I’ve arrived to eating as a coping mechanism after a recent breakup. With no one to turn to and not much of a network to help me out, I learned to face my problems alone. Food really does the body and soul good during times like this. Savoring every bite and taking my time to enjoy what’s on my plate, I realize that solitude is never bad as people may seem it to be – even for a short time. No one meddles with or snoops on what you eat, and they learn to steer clear of you.
In this triptych, I’d like to share three instances where food satiated both my body and soul. Expect me to wax poetic here.

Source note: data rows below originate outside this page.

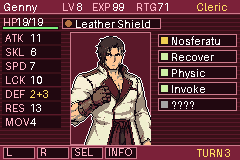
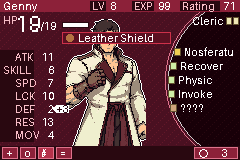
Rediseño más fiel: semicírculo translúcido, retrato grande, HP grande
Claude-Session: https://claude.ai/code/session_01C4QAM7MwvCQVjJLG12SBSt

diff --git a/gba_status/generar.py b/gba_status/generar.py
@@ -1,74 +1,101 @@
-"""Pantalla de estado estilo GBA: 240x160, color RGB555 (15 bits)."""
+"""Pantalla de estado estilo GBA: 240x160, color RGB555 (15 bits).
+El semicirculo usa mezcla alfa 50% (equivalente a BLDALPHA de la GBA)."""
 from PIL import Image, ImageDraw, ImageFont
 
 W, H = 240, 160
-def c(r, g, b):  # cuantiza a 5 bits por canal (paleta GBA)
+def c(r, g, b):
     q = lambda v: (v >> 3) << 3 | (v >> 5)
     return (q(r), q(g), q(b))
 
-BG, BG2 = c(56, 16, 24), c(88, 24, 40)
-BAR, FR = c(120, 32, 56), c(200, 120, 136)
-TXT, LBL, HL = c(248, 248, 248), c(248, 176, 192), c(248, 216, 96)
-DARK = c(32, 8, 16)
-SKIN, HAIR, HAIR2, EYE = c(248, 216, 184), c(240, 136, 104), c(200, 88, 72), c(112, 56, 32)
+BG, BG2 = c(72, 16, 32), c(96, 24, 40)
+BAR, FR = c(136, 32, 56), c(216, 112, 136)
+TXT, LBL, HL = c(248, 248, 248), c(240, 184, 196), c(248, 216, 96)
+DARK = c(40, 8, 16)
 
 img = Image.new("RGB", (W, H), BG)
 d = ImageDraw.Draw(img); d.fontmode = "1"
-f = ImageFont.load_default()  # fuente bitmap pequeña
-def t(x, y, s, col=TXT): d.text((x, y), s, font=f, fill=col)
+f = ImageFont.load_default()
+def t(x, y, s, col=TXT, dd=None): (dd or d).text((x, y), s, font=f, fill=col)
+def big(x, y, s, col=TXT):  # texto 2x estilo pixel
+    tmp = Image.new("L", (60, 14)); td = ImageDraw.Draw(tmp); td.fontmode = "1"
+    td.text((0, 0), s, font=f, fill=255)
+    tmp = tmp.resize((120, 28), Image.NEAREST)
+    img.paste(Image.new("RGB", tmp.size, col), (x, y), tmp)
 
-# fondo con franjas
-for y in range(14, 144, 4): d.line([(0, y), (W, y)], fill=BG2)
+# fondo con viñeta diagonal sutil
+for y in range(H):
+    for x in range(0, W, 2):
+        if (x + y) % 8 == 0: img.putpixel((x, y), BG2)
 
-# barra superior
-d.rectangle([0, 0, 239, 12], fill=BAR); d.line([(0, 13), (239, 13)], fill=FR)
-t(3, 1, "Genny"); t(62, 1, "LV", LBL); t(76, 1, "8")
-t(92, 1, "EXP", LBL); t(112, 1, "99"); t(136, 1, "RTG", LBL); t(158, 1, "71")
-t(196, 1, "Cleric", HL)
-
-# HP
-t(3, 16, "HP", LBL); t(16, 16, "19/19")
-d.rectangle([2, 26, 58, 29], fill=DARK); d.rectangle([3, 27, 57, 28], fill=c(120, 232, 120))
-
-# retrato: arte del usuario (retrato.png), sin fondo y cuantizado a RGB555
-px, py = 70, 32
-d.rectangle([px, py, px + 80, py + 112], fill=BG2, outline=FR)
-art = Image.open("retrato.png").convert("RGB").crop((0, 0, 80, 112))
+# retrato grande detrás (arte del usuario)
+art = Image.open("retrato.png").convert("RGB")
 bgc = art.getpixel((0, 0))
-mask = Image.new("L", art.size, 255)
+mask = Image.new("L", art.size, 0)
 for y in range(art.height):
     for x in range(art.width):
         p = art.getpixel((x, y))
-        if sum(abs(p[i] - bgc[i]) for i in range(3)) < 40: mask.putpixel((x, y), 0)
+        if sum(abs(p[i] - bgc[i]) for i in range(3)) >= 40: mask.putpixel((x, y), 255)
         art.putpixel((x, y), c(*p))
-img.paste(art, (px + 1, py + 1), mask)
-# objeto equipado
-d.rectangle([62, 18, 160, 28], fill=DARK, outline=FR)
-d.ellipse([65, 20, 71, 26], fill=c(176, 112, 64)); t(75, 18, "Leather Shield")
+img.paste(art, (66, 16), mask)
 
-# stats
-stats = [("ATK", "11"), ("SKL", "6"), ("SPD", "7"), ("LCK", "10"),
-         ("DEF", "2+3"), ("RES", "13"), ("MOV", "4")]
+# semicirculo negro translucido a la derecha (alpha 50%)
+cx, cy, r = 250, 80, 82
+ov = Image.new("RGB", (W, H), (0, 0, 0)); m = Image.new("L", (W, H), 0)
+ImageDraw.Draw(m).ellipse([cx - r, cy - r, cx + r, cy + r], fill=150)
+img = Image.composite(ov, img, m)
+img = img.point(lambda v: (v >> 3) << 3 | (v >> 5))  # re-cuantizar a RGB555
+d = ImageDraw.Draw(img); d.fontmode = "1"
+d.arc([cx - r, cy - r, cx + r, cy + r], 90, 270, fill=c(200, 200, 200))
+d.arc([cx - r - 3, cy - r - 3, cx + r + 3, cy + r + 3], 100, 260, fill=FR)
+
+# barra superior
+d.rectangle([0, 0, 239, 11], fill=BAR)
+t(3, 0, "Genny")
+for x, lab, val in [(90, "LV", "8"), (132, "EXP", "99"), (180, "Rating", "71")]:
+    d.rectangle([x, 1, x + len(lab) * 6 + 3, 10], fill=DARK); t(x + 2, 0, lab, LBL)
+    t(x + len(lab) * 6 + 8, 0, val)
+
+# HP grande + barra
+t(3, 14, "HP", LBL); big(16, 12, "19"); t(42, 20, "/19")
+d.rectangle([62, 22, 88, 27], fill=DARK); d.rectangle([63, 23, 87, 26], fill=TXT)
+
+# clase con iconos de libro
+t(192, 15, "Cleric")
+for x in (226, 233):
+    d.rectangle([x, 17, x + 5, 24], fill=c(232, 224, 176), outline=c(96, 80, 48))
+
+# banner de objeto
+d.rectangle([62, 32, 170, 43], fill=c(88, 16, 32), outline=c(200, 48, 72))
+d.ellipse([66, 34, 73, 41], fill=c(176, 112, 64)); t(78, 32, "Leather Shield")
+
+# stats (sin cajas, etiqueta en columna oscura)
+stats = [("ATK", "11"), ("SKILL", "6"), ("SPD", "7"), ("LCK", "10"),
+         ("DEF", "2"), ("RES", "13"), ("MOV", "4")]
+d.rectangle([0, 50, 33, 50 + 7 * 13], fill=DARK)
 for i, (k, v) in enumerate(stats):
-    y = 32 + i * 14
-    d.rectangle([2, y, 60, y + 11], fill=DARK)
-    t(5, y, k, LBL); t(30, y, v, HL if "+" in v else TXT)
+    y = 51 + i * 13
+    t(33 - len(k) * 6, y, k, LBL); t(48 - len(v) * 6 + 6, y, v)
+d.polygon([(52, 108), (56, 105), (68, 105), (68, 112), (56, 112)], fill=TXT)
+t(56, 103, "+3", DARK)
 
-# habilidades
+# libro de comandos sobre el semicirculo
 skills = [("Nosferatu", c(232, 200, 80)), ("Recover", c(200, 232, 160)),
-          ("Physic", c(200, 232, 160)), ("Invoke", c(200, 232, 160)), ("????", c(160, 160, 160))]
+          ("Physic", c(200, 232, 160)), ("Invoke", c(200, 232, 160)), ("????", c(200, 160, 120))]
 for i, (s, col) in enumerate(skills):
-    y = 34 + i * 16
-    d.rectangle([158, y, 236, y + 12], fill=DARK, outline=FR)
-    d.rectangle([161, y + 3, 167, y + 9], fill=col); t(171, y + 1, s)
+    y = 46 + i * 14; x = 176 - (8 if i in (0, 4) else 4 if i == 1 else 0) + (i == 4) * 0
+    x = [174, 170, 168, 168, 170][i]
+    d.rectangle([x, y + 2, x + 6, y + 9], fill=col, outline=c(96, 80, 48))
+    t(x + 10, y, s)
 
-# barra inferior de iconos
-d.rectangle([0, 146, 239, 159], fill=BAR); d.line([(0, 145), (239, 145)], fill=FR)
-for i, lab in enumerate(["L", "R", "SEL", "INFO"]):
-    x = 3 + i * 34; d.rectangle([x, 147, x + 31, 158], fill=DARK, outline=FR)
-    t(x + 3, 146, lab, LBL)
-t(196, 147, "TURN 3", HL)
+# barra inferior
+d.rectangle([0, 146, 239, 159], fill=DARK)
+for i in range(4):
+    x = 2 + i * 18
+    d.rectangle([x, 147, x + 15, 158], fill=BAR if i != 2 else c(176, 48, 72), outline=FR)
+t(6, 147, "+"); t(24, 147, "o"); t(41, 147, "#"); t(60, 147, "=")
+d.rectangle([194, 147, 237, 158], fill=BAR, outline=FR)
+d.ellipse([199, 149, 207, 157], outline=TXT); t(222, 147, "3")
 
 img.save("estado_gba.png")
 img.resize((W * 4, H * 4), Image.NEAREST).save("estado_gba_x4.png")
-print(len(img.getcolors()), "colores")
+print(len(img.getcolors(4096)), "colores")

I’ve mentioned countless times in this blog that Toast Box has been my go-to restaurant for Singaporean fare. For this visit, I ordered the Hainanese Chicken Chops Rice and a full Kaya Toast Set with Cold Teh Tarik. I liked the crispy chicken skin that came with the chops, as it was flavorful enough to stand alone as a viand. Occasional sips of the clear soup that came with the meal cleaned the palate for the next bite. I mixed the ginger, chili, and kecap manis (sweet soy sauce) with the rice, with good results. The kaya toast dipped in soft-boiled egg with soy sauce and black pepper, alongside the cold milk tea, capped off my meal with something sweet.

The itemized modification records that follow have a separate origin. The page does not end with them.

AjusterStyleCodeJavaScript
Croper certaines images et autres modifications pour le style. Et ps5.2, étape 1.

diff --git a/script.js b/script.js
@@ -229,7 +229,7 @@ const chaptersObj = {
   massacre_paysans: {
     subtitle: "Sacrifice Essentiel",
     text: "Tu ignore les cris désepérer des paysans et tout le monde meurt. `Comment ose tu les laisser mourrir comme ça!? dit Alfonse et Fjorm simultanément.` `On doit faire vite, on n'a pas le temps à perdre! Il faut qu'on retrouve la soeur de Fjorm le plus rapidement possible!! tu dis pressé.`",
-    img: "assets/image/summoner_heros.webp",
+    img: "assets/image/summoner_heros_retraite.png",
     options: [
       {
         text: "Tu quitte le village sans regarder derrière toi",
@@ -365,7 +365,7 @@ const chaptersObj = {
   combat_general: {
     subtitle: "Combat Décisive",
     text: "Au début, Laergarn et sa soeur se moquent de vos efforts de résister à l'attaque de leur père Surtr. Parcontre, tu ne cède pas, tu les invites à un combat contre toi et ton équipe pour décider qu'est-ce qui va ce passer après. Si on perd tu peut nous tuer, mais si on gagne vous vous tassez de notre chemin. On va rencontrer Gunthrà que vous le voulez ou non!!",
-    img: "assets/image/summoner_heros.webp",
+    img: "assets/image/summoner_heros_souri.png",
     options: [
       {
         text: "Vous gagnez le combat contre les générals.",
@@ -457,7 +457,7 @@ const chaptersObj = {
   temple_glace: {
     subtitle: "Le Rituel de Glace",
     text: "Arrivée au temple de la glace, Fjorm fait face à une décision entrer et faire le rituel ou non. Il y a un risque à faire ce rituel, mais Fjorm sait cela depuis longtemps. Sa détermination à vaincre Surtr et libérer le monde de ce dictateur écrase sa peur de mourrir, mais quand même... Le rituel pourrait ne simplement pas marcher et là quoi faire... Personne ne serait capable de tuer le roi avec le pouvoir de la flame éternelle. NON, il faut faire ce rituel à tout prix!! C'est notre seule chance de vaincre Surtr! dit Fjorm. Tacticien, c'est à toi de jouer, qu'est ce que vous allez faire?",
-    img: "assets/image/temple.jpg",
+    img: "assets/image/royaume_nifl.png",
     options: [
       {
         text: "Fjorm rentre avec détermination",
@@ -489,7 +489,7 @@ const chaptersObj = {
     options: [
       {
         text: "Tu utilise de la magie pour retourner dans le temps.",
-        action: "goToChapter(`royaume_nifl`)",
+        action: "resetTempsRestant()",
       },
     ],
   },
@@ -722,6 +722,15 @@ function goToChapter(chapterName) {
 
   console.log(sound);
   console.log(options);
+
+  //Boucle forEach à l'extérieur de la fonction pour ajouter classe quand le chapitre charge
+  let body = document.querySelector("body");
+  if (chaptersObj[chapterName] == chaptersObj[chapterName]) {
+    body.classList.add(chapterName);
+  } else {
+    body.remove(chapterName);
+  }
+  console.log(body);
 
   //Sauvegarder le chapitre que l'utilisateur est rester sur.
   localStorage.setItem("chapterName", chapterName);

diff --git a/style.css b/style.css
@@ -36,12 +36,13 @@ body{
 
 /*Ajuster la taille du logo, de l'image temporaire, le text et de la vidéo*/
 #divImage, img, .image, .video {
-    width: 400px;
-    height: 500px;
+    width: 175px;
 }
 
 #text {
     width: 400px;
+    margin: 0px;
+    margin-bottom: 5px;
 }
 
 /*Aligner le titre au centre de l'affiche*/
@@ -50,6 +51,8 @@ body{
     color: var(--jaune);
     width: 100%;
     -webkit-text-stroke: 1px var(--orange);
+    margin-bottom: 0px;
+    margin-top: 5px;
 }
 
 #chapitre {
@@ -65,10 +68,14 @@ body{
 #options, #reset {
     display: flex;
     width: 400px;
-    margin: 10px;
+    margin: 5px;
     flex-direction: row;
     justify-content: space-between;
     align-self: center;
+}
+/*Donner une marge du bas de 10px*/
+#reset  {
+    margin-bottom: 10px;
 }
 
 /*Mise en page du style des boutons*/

CoCo Ichibanya is my preferred fix whenever I crave fiery Japanese curry. The chain’s Pork Cutlet and Vegetables Curry is memorable, since I first tried it with my former partner. I relive the particular moment when we ate at their Estancia Mall branch whenever I take a bite of the curry rice, meat, and vegetables in equal amounts. The katsu may not be on par with Yabu or any other high-end joint, but it’s filling enough to go with the curry. Another recent discovery is the Cream Croquette and Scrambled Egg Curry, which works whenever I do not feel like eating meat at all. The creamy scrambled egg and crispy yet soft cream croquette only intensify the curry’s warmth. Perfect with fukujinzuke (radish and lotus root pickles!)
Philippine brioche topped with sugar and cheese (locally called ensaymada), paired with hot chocolate, is a classic comfort food dating back from the Spanish era. Cafe Mary Grace brings this timeless pair to a whole new level. The ensaymada has the perfect sweet-salty taste from the cheese and sugar topping. It is best to have the brioche grilled first before eating, so the toppings form a shiny, golden crust. Meanwhile, the hot chocolate is so thick – you could dip churros in it. Despite the consistency, the dark earthy flavor of cacao stands out. What I usually do is add small amounts of water at a time, stirring afterwards. That way, the hot chocolate thins out to a more drinkable consistency.
That closes this latest triptych of mine. Until the next post, bon appetit.